:: LISTED RECORDS ::
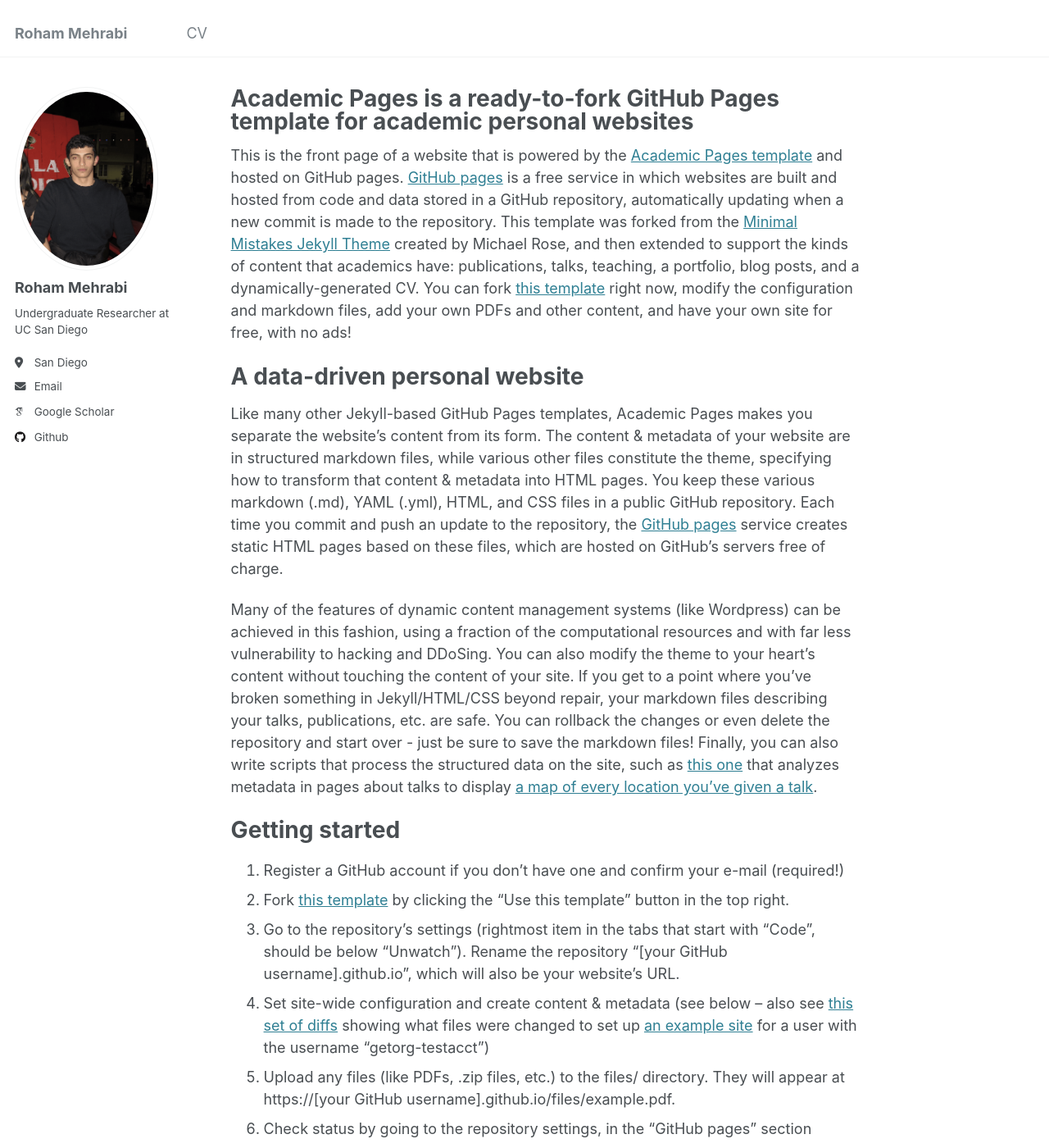
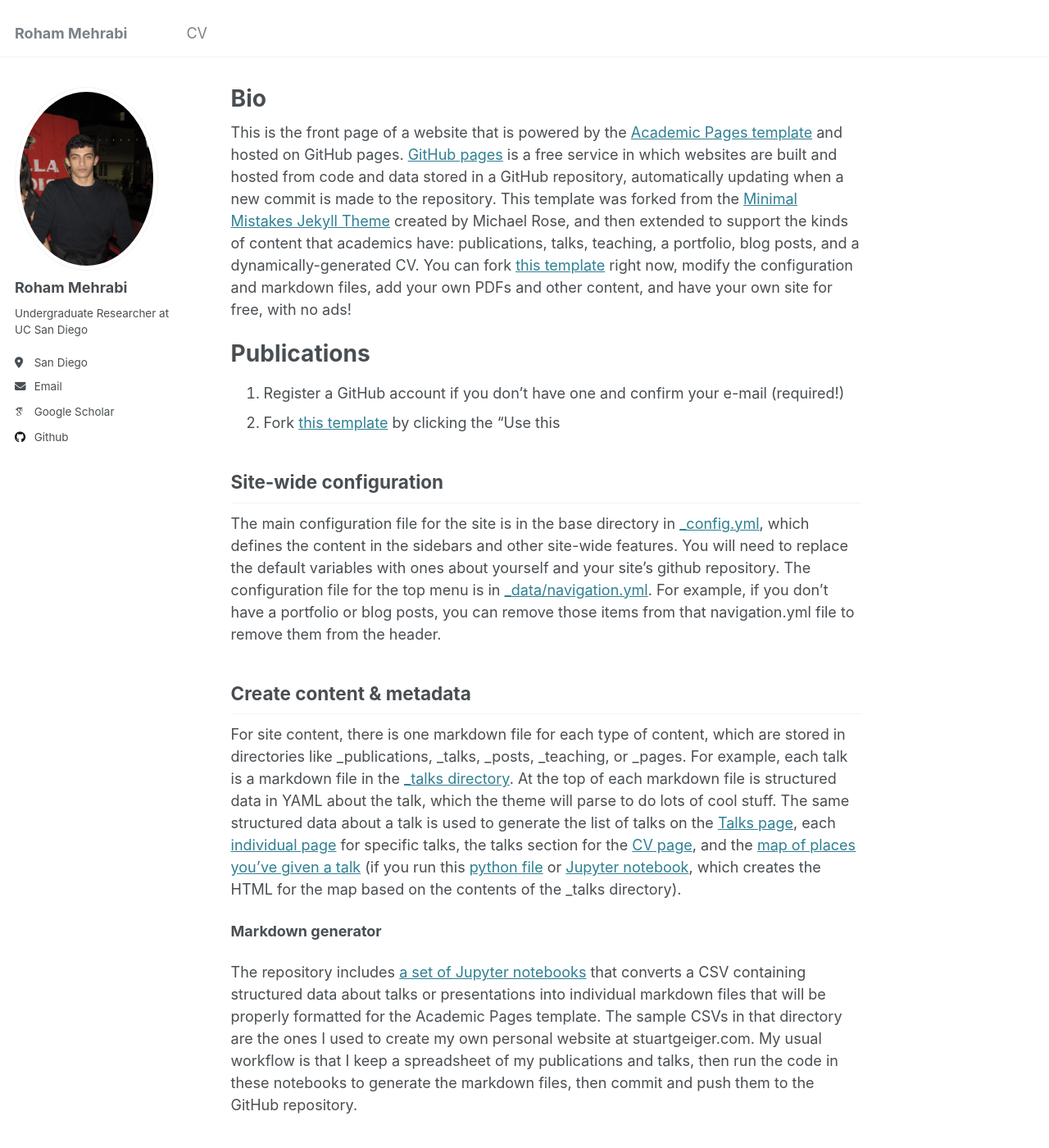
Before and after one commit to rxhxm/rxhxm.github.io, a Jekyll site: the page built from _pages/about.md, in a window 1280 px wide and 1400 px high. Shown: the whole window at 82% size. Built offline with Jekyll 4.4.1, drawn with Linux system fonts in a browser that asks for light colours; some web fonts are replaced.

Commit message:
Update about.md

```diff
--- a/_pages/about.md
+++ b/_pages/about.md
@@ -1,6 +1,6 @@
 ---
 permalink: /
-title: "Academic Pages is a ready-to-fork GitHub Pages template for academic personal websites"
+title: "Bio"
 author_profile: true
 redirect_from:
   - /about/
@@ -9,20 +9,10 @@ redirect_from:
 
 This is the front page of a website that is powered by the [Academic Pages template](https://github.com/academicpages/academicpages.github.io) and hosted on GitHub pages. [GitHub pages](https://pages.github.com) is a free service in which websites are built and hosted from code and data stored in a GitHub repository, automatically updating when a new commit is made to the repository. This template was forked from the [Minimal Mistakes Jekyll Theme](https://mmistakes.github.io/minimal-mistakes/) created by Michael Rose, and then extended to support the kinds of content that academics have: publications, talks, teaching, a portfolio, blog posts, and a dynamically-generated CV. You can fork [this template](https://github.com/academicpages/academicpages.github.io) right now, modify the configuration and markdown files, add your own PDFs and other content, and have your own site for free, with no ads!
 
-A data-driven personal website
-======
-Like many other Jekyll-based GitHub Pages templates, Academic Pages makes you separate the website's content from its form. The content & metadata of your website are in structured markdown files, while various other files constitute the theme, specifying how to transform that content & metadata into HTML pages. You keep these various markdown (.md), YAML (.yml), HTML, and CSS files in a public GitHub repository. Each time you commit and push an update to the repository, the [GitHub pages](https://pages.github.com/) service creates static HTML pages based on these files, which are hosted on GitHub's servers free of charge.
-
-Many of the features of dynamic content management systems (like Wordpress) can be achieved in this fashion, using a fraction of the computational resources and with far less vulnerability to hacking and DDoSing. You can also modify the theme to your heart's content without touching the content of your site. If you get to a point where you've broken something in Jekyll/HTML/CSS beyond repair, your markdown files describing your talks, publications, etc. are safe. You can rollback the changes or even delete the repository and start over - just be sure to save the markdown files! Finally, you can also write scripts that process the structured data on the site, such as [this one](https://github.com/academicpages/academicpages.github.io/blob/master/talkmap.ipynb) that analyzes metadata in pages about talks to display [a map of every location you've given a talk](https://academicpages.github.io/talkmap.html).
-
-Getting started
+Publications
 ======
 1. Register a GitHub account if you don't have one and confirm your e-mail (required!)
-1. Fork [this template](https://github.com/academicpages/academicpages.github.io) by clicking the "Use this template" button in the top right.
-1. Go to the repository's settings (rightmost item in the tabs that start with "Code", should be below "Unwatch"). Rename the repository "[your GitHub username].github.io", which will also be your website's URL.
-1. Set site-wide configuration and create content & metadata (see below -- also see [this set of diffs](http://archive.is/3TPas) showing what files were changed to set up [an example site](https://getorg-testacct.github.io) for a user with the username "getorg-testacct")
-1. Upload any files (like PDFs, .zip files, etc.) to the files/ directory. They will appear at https://[your GitHub username].github.io/files/example.pdf.
-1. Check status by going to the repository settings, in the "GitHub pages" section
+1. Fork [this template](https://github.com/academicpages/academicpages.github.io) by clicking the "Use this
 
 Site-wide configuration
 ------
```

:: YOUR ASSIGNMENT ::
The answer should be a single number: how many lines in the records contain "which".

:: FINISHED EXERCISE ::
3